■ RECORDED DATA
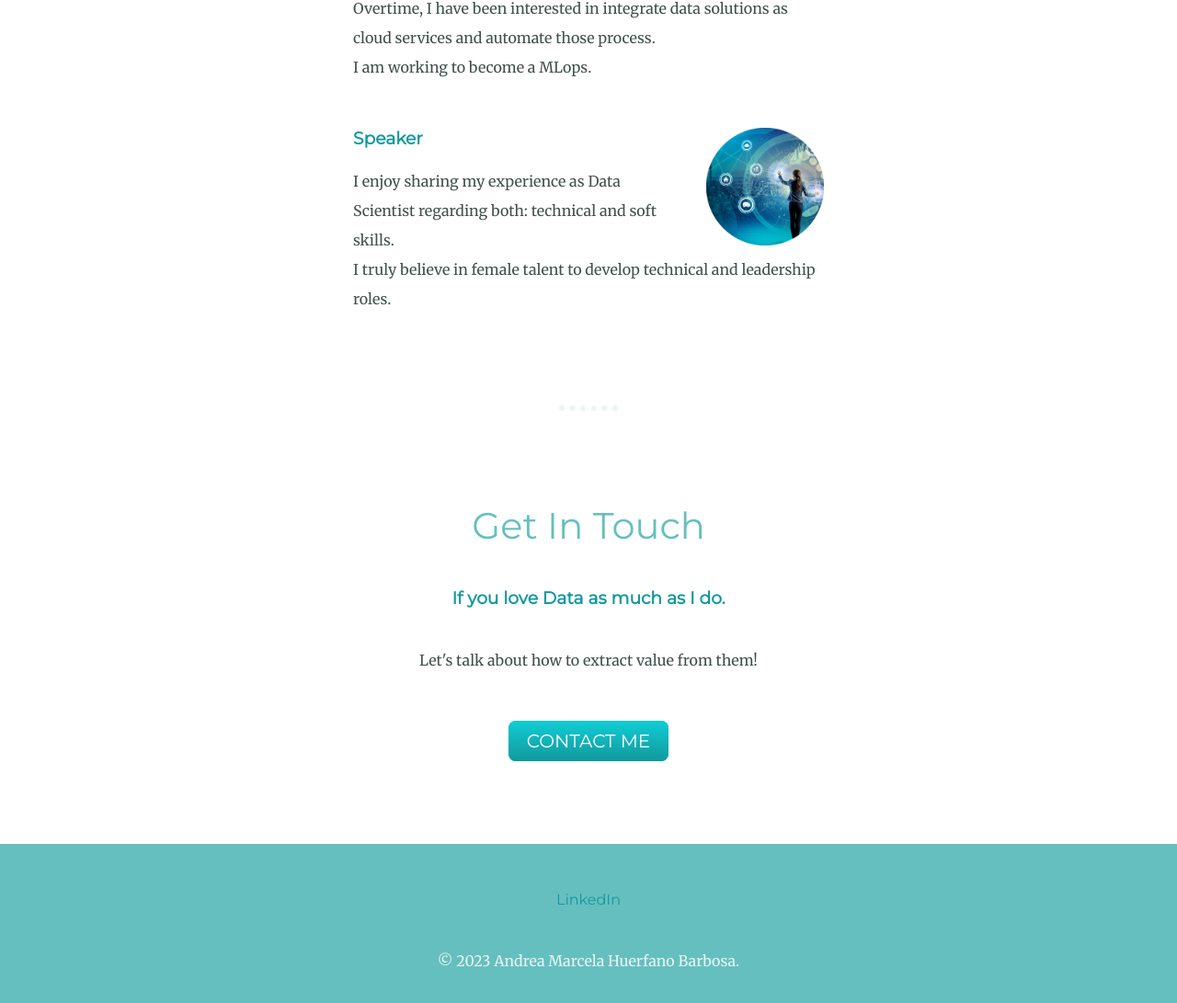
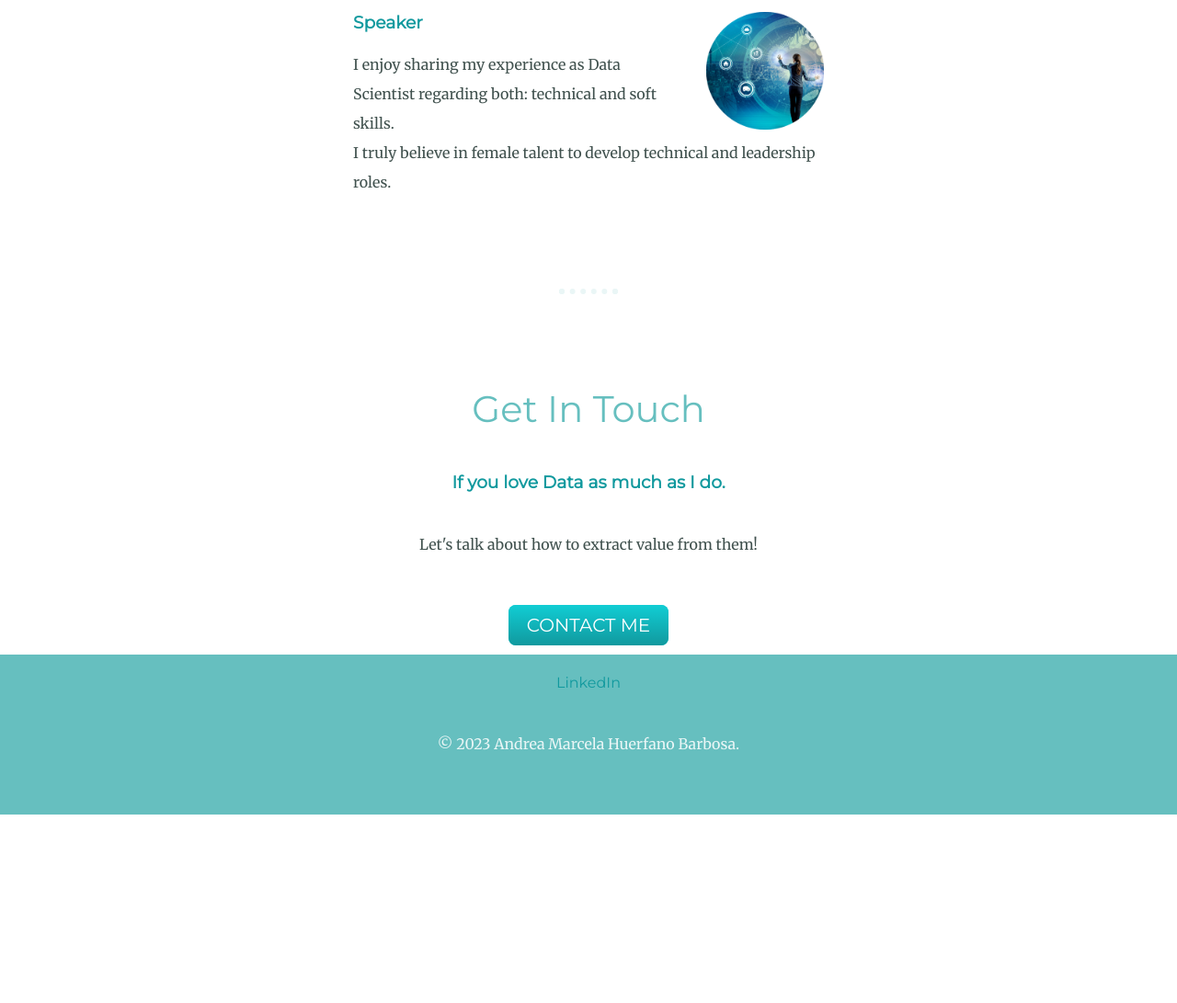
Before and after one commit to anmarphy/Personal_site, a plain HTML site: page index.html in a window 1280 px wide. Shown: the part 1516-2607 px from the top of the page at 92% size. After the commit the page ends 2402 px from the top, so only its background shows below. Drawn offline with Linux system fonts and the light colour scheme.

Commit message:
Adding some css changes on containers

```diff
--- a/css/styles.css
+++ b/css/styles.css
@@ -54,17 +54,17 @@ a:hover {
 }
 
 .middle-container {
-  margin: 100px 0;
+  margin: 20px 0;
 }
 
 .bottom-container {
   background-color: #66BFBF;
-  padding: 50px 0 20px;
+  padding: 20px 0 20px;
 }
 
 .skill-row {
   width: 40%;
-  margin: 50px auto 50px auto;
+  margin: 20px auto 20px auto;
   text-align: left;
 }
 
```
* * *
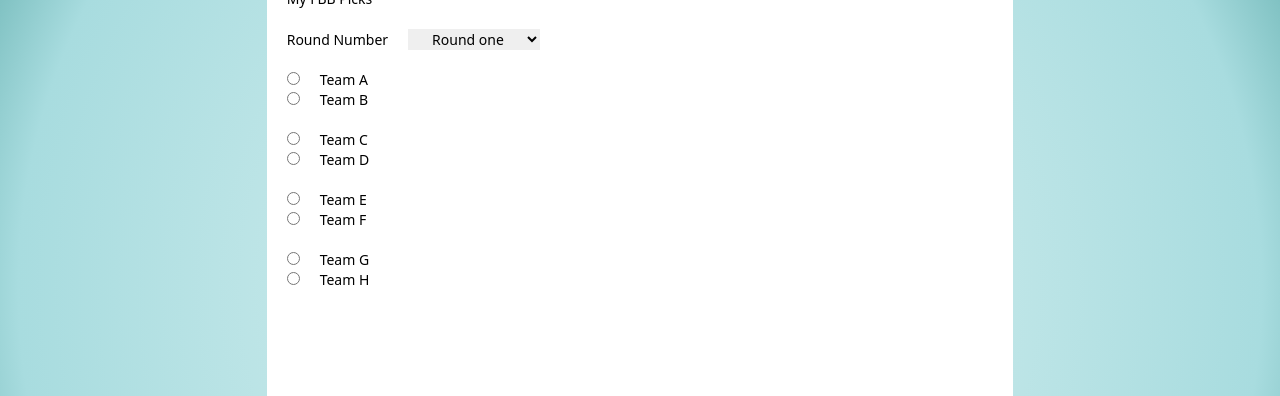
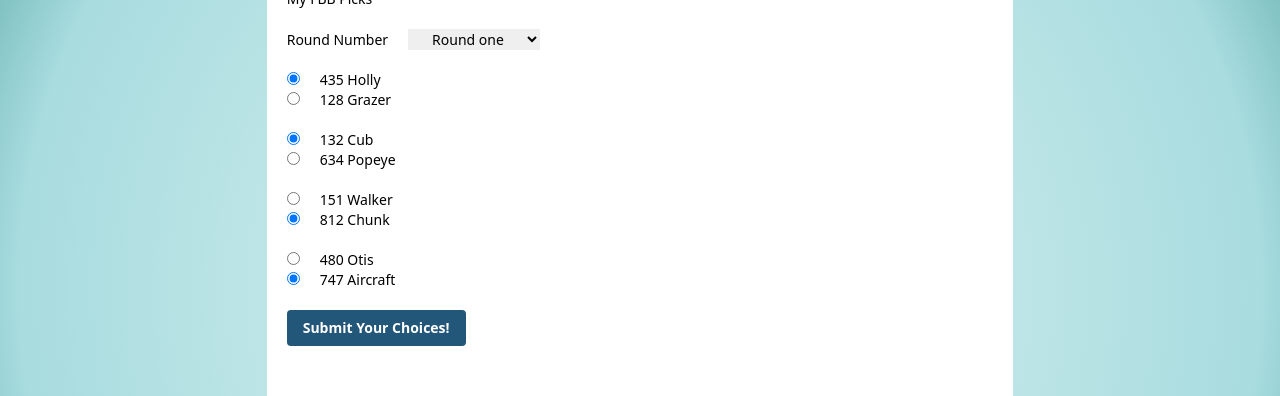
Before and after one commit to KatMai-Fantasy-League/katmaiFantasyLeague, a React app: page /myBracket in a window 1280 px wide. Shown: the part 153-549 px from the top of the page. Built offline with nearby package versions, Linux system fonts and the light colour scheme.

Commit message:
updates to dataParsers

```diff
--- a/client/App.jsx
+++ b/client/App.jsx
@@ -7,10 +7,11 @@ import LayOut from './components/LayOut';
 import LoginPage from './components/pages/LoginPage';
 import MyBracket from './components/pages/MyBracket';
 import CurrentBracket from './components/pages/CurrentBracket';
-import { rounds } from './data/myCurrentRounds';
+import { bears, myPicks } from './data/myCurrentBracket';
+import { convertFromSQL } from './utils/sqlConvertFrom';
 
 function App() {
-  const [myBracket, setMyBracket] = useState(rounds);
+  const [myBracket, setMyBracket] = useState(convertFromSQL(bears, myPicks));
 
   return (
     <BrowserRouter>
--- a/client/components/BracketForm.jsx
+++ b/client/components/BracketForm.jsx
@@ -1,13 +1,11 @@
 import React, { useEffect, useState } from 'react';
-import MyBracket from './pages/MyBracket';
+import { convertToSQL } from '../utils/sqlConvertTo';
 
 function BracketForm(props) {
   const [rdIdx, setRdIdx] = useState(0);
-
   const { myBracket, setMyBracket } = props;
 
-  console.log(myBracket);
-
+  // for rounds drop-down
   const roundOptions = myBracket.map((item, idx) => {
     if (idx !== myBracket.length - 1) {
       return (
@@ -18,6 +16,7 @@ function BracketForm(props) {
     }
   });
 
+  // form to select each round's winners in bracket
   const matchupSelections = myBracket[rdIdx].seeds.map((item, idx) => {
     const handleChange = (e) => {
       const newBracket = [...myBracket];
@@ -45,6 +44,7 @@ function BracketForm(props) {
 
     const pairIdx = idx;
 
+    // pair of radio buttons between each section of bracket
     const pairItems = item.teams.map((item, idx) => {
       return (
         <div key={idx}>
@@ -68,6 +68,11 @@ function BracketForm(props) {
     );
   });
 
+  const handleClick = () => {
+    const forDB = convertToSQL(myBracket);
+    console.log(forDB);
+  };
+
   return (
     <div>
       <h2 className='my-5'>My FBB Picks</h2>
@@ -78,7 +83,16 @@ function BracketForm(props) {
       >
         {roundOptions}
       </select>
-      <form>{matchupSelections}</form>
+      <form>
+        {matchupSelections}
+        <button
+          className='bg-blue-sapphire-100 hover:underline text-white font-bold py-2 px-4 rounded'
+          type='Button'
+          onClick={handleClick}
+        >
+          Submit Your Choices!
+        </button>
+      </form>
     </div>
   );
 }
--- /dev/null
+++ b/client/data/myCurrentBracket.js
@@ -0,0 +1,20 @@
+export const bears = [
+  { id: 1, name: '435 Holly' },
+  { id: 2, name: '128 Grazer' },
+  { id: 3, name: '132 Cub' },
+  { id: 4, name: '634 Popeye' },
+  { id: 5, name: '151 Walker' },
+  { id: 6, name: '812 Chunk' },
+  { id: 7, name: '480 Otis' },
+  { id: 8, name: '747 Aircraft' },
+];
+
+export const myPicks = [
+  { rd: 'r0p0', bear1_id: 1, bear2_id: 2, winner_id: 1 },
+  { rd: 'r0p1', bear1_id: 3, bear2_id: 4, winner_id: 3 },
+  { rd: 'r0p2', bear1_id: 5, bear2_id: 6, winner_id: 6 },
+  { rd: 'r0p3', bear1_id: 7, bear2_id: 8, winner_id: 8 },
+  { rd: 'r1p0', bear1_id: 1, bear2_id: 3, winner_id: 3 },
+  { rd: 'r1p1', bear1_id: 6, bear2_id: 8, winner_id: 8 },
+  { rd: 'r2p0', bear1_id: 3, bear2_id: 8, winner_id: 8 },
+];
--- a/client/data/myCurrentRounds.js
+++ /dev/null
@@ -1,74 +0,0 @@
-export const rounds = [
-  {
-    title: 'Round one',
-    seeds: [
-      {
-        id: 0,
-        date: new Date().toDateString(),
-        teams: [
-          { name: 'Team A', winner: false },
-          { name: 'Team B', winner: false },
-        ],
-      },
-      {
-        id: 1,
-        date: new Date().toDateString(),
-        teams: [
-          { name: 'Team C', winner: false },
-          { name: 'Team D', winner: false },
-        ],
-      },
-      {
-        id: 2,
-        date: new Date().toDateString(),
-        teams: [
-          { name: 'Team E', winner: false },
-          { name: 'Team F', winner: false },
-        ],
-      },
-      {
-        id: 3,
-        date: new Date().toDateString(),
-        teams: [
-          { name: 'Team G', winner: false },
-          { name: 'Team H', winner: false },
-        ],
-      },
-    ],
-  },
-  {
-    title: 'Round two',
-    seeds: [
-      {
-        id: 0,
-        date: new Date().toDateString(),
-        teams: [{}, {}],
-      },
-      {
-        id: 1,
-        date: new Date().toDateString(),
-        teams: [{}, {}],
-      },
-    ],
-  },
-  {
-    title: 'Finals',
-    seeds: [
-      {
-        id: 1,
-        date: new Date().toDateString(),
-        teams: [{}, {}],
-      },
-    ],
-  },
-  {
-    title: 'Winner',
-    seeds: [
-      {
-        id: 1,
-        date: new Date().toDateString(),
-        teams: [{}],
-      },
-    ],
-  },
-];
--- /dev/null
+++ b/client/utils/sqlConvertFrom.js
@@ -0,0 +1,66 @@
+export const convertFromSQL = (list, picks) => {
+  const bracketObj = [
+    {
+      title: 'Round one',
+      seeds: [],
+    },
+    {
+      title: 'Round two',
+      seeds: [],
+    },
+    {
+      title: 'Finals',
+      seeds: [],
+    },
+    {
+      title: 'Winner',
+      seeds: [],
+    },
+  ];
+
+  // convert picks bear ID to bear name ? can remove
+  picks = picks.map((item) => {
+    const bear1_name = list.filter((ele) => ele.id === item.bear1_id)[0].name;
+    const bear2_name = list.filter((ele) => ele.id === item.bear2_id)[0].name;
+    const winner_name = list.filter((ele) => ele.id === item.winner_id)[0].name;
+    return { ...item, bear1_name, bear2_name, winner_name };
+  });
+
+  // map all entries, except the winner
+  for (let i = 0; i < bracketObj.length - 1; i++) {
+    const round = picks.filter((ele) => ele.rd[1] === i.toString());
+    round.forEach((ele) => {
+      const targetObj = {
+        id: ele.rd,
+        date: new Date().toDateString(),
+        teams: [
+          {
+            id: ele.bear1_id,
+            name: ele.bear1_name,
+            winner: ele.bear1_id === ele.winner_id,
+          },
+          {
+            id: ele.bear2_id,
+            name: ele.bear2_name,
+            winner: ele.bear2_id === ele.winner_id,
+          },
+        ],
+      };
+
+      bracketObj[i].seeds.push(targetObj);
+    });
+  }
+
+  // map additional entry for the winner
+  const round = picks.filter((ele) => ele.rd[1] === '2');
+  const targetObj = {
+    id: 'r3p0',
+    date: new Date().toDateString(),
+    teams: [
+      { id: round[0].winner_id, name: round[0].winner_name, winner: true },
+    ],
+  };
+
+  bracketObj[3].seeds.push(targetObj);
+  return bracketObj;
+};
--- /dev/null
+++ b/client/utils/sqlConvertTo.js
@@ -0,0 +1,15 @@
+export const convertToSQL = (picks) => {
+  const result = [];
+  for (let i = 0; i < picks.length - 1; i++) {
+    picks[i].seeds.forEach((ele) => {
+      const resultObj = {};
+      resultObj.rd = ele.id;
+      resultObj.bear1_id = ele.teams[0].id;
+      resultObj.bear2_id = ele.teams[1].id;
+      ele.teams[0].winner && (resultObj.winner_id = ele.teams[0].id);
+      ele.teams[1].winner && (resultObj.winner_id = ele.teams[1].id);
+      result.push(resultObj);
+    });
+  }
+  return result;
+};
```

■ ABOUT THIS TASK
Among the lines of the data above, find those with the word "import" and show them.

■ SOLUTION TO THIS PROBLEM
@@ -7,10 +7,11 @@ import LayOut from './components/LayOut';
 import LoginPage from './components/pages/LoginPage';
 import MyBracket from './components/pages/MyBracket';
 import CurrentBracket from './components/pages/CurrentBracket';
-import { rounds } from './data/myCurrentRounds';
+import { bears, myPicks } from './data/myCurrentBracket';
+import { convertFromSQL } from './utils/sqlConvertFrom';
 import React, { useEffect, useState } from 'react';
-import MyBracket from './pages/MyBracket';
+import { convertToSQL } from '../utils/sqlConvertTo';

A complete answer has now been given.